In 2015, David Granger became the president of Guyana, the Caribbean country located in mainland South America. He defeated then-incumbent President Donald Ramotar, whose party, the People’s Progressive Party, stood in power for 23 years. Granger inherited the bane in his predecessor’s side: homelessness in Guyana.
The Housing Crisis in Guyana
Guyana has many informal settlements, such as Tiger Bay. The government is having a difficult time handling the housing crisis. In 2016, 52 families lived in Tiger Bay, located in the center of Georgetown, Guyana’s capital. Ramotar administration’s failed solution to the housing deficit was to give plots of land to those who could not afford it, thus forcing them into crippling debt. This is akin to winning a free car and being unable to keep the prize because the taxes are too much. Only 55% of those plots are now occupied. If the issued land plots did not begin construction within a designated timeframe, the land reverted to the government, but the debt that came with renovating the land remained with the citizens.

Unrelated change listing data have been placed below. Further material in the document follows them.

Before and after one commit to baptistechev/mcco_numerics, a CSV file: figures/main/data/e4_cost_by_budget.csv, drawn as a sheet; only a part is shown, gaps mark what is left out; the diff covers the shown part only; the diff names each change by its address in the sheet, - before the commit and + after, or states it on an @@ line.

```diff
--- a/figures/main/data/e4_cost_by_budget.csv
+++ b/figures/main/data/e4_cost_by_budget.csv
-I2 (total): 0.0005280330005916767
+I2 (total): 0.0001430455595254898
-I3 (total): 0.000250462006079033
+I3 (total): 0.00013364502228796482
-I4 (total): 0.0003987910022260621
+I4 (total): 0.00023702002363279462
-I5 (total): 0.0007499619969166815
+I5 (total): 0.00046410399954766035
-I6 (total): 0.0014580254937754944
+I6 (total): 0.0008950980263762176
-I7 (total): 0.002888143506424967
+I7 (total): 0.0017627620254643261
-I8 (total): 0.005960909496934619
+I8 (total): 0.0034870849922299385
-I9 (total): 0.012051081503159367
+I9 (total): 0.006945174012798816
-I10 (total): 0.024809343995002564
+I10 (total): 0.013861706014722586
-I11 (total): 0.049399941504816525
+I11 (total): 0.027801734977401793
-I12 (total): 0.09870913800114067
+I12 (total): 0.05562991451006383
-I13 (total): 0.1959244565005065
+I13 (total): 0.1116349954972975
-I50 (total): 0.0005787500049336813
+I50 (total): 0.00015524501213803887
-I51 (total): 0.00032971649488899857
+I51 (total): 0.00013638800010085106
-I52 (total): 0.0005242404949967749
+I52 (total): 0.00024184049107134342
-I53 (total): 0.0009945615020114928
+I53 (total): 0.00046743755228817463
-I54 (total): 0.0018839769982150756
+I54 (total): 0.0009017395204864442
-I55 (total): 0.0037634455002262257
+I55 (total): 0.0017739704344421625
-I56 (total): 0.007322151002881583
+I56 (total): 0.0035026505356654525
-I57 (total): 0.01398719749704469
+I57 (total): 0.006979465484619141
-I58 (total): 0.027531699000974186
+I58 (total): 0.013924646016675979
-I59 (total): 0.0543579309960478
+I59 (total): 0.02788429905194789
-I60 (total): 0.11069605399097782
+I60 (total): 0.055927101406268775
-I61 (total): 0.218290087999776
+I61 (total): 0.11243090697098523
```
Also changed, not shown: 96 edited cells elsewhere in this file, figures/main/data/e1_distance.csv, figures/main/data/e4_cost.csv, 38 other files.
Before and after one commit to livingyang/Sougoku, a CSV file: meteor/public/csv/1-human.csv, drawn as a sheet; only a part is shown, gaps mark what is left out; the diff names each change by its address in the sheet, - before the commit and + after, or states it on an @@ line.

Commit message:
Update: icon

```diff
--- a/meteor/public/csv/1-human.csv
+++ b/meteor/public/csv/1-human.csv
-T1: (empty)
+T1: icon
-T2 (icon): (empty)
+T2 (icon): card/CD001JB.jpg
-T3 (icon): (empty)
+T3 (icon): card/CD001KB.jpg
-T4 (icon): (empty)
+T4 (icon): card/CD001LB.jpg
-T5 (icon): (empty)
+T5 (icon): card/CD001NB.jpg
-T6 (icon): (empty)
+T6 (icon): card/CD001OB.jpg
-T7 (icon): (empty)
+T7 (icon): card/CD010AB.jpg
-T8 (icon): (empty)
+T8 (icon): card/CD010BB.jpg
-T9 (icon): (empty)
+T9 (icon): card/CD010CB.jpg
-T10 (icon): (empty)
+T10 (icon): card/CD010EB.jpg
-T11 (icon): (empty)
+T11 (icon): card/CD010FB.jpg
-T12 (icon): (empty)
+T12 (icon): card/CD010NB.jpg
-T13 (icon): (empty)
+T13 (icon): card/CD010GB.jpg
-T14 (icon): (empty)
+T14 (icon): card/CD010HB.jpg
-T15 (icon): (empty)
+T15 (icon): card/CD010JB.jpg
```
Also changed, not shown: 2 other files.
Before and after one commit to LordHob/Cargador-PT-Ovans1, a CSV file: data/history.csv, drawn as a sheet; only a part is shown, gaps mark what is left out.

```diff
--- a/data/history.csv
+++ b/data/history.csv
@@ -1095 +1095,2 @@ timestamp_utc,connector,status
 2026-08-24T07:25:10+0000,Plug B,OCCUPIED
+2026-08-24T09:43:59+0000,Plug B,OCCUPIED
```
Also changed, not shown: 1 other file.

Many of those land plots are on former plantations with water-logged soil and sparse infrastructure. The government prioritized low-income families and state employees in their housing schemes. One scheme involved turnkey apartments, which are apartments that are already remodeled and ready for rental. A study from the Inter-American Development Bank in 2016 estimated that the country had a deficit of 20,000 homes for low-income families and 52,000 properties in need of repairs. The housing situation has also led to citizens of Tiger Bay adopting unhygienic practices because of a lack of proper plumbing.

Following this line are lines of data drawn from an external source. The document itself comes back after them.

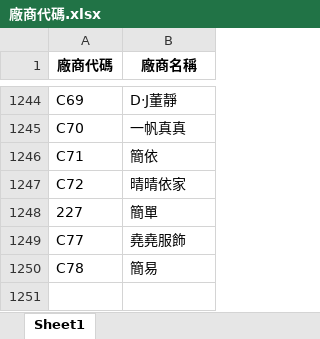
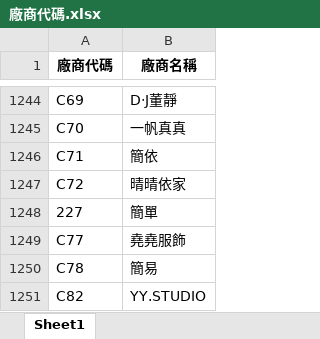
Before and after one commit to WAWAPIG0303/an-ag-jb-purchase-system, an Excel workbook: data/JB/廠商代碼.xlsx, sheet Sheet1, drawn as a sheet; only a part is shown, gaps mark what is left out; values as stored, in another font and other column widths than the file's, no borders; the diff names each change by its address in the sheet, - before the commit and + after, or states it on an @@ line.

Commit message:
更新 JB 廠商代碼

```diff
--- a/data/JB/廠商代碼.xlsx (sheet Sheet1)
+++ b/data/JB/廠商代碼.xlsx (sheet Sheet1)
+row 1251: C82 | YY.STUDIO
```
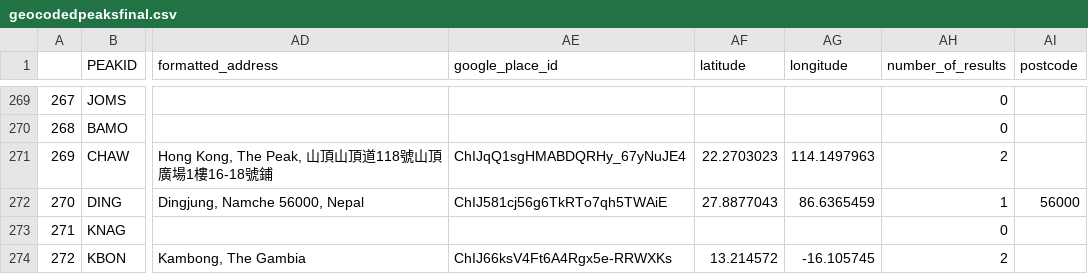
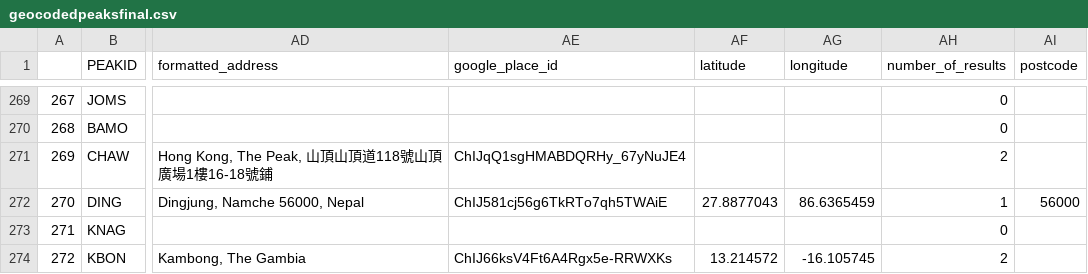
Before and after one commit to elbertwang3/himalayas, a CSV file: data/geocodedpeaksfinal.csv, drawn as a sheet; only a part is shown, gaps mark what is left out; the diff names each change by its address in the sheet, - before the commit and + after, or states it on an @@ line.

```diff
--- a/data/geocodedpeaksfinal.csv
+++ b/data/geocodedpeaksfinal.csv
-AF271 (latitude): 22.2703023
+AF271 (latitude): (empty)
-AG271 (longitude): 114.1497963
+AG271 (longitude): (empty)
```
Also changed, not shown: data/geocodedpeaks.csv.
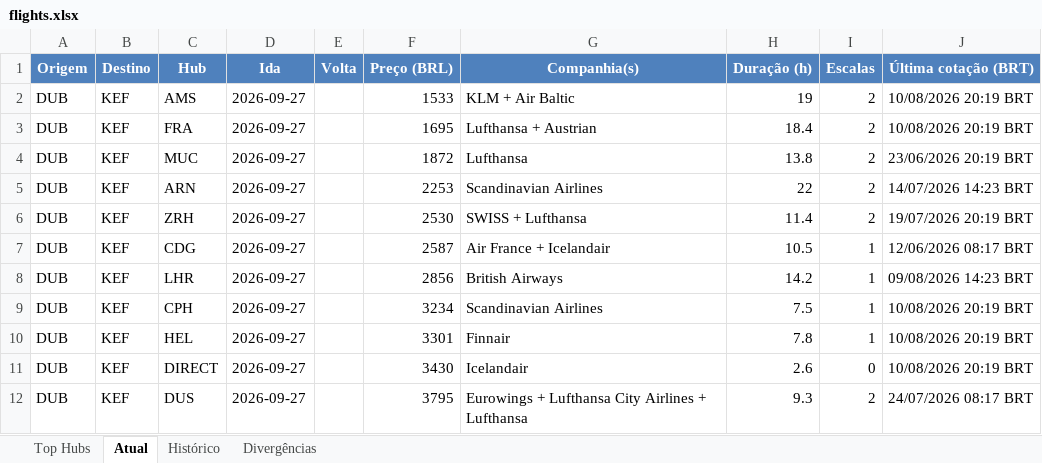
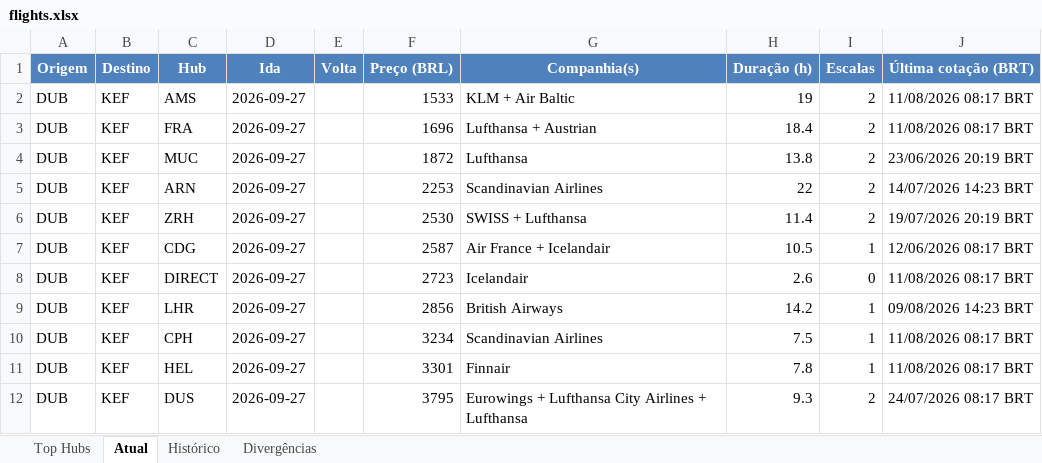
Before and after one commit to VoxJurTech/flight-monitor-dub-kef, an Excel workbook: docs/flights.xlsx, sheet Atual, drawn as a sheet; values as stored, in another font and other column widths than the file's, no borders; conditional formats not drawn; removed rows and columns are numbered as before the commit, all else as after; the diff names each change by its address in the sheet, - before the commit and + after, or states it on an @@ line.

```diff
--- a/docs/flights.xlsx (sheet Atual)
+++ b/docs/flights.xlsx (sheet Atual)
-J2:J3 (Última cotação (BRT)): 10/08/2026 20:19 BRT
+J2:J3 (Última cotação (BRT)): 11/08/2026 08:17 BRT
-F3 (Preço (BRL)): 1695
+F3 (Preço (BRL)): 1696
+row 8: DUB | KEF | DIRECT | 2026-09-27 |  | 2723 | Icelandair | 2.6 | 0 | 11/08/2026 08:17 BRT
-J10:J11 (Última cotação (BRT)): 10/08/2026 20:19 BRT
+J10:J11 (Última cotação (BRT)): 11/08/2026 08:17 BRT
-row 11: DUB | KEF | DIRECT | 2026-09-27 |  | 3430 | Icelandair | 2.6 | 0 | 10/08/2026 20:19 BRT
```
Also changed, not shown: sheet Top Hubs, sheet Histórico, 2 other files.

President Granger and Homelessness in Guyana
On June 1, 2019, seven months after he lost a vote of no confidence, President Granger vowed to combat homelessness in Guyana. He said he would, “like to leave the office when there is not a single homeless Guyanese… every Guyanese will have a roof over his or her head.” President Granger based his vow against homelessness on the Guyanese constitution. The constitution states that “every citizen has the right to proper housing accommodation.” The president stated his new idea will not connect to his predecessor’s attempts to fix homelessness in Guyana.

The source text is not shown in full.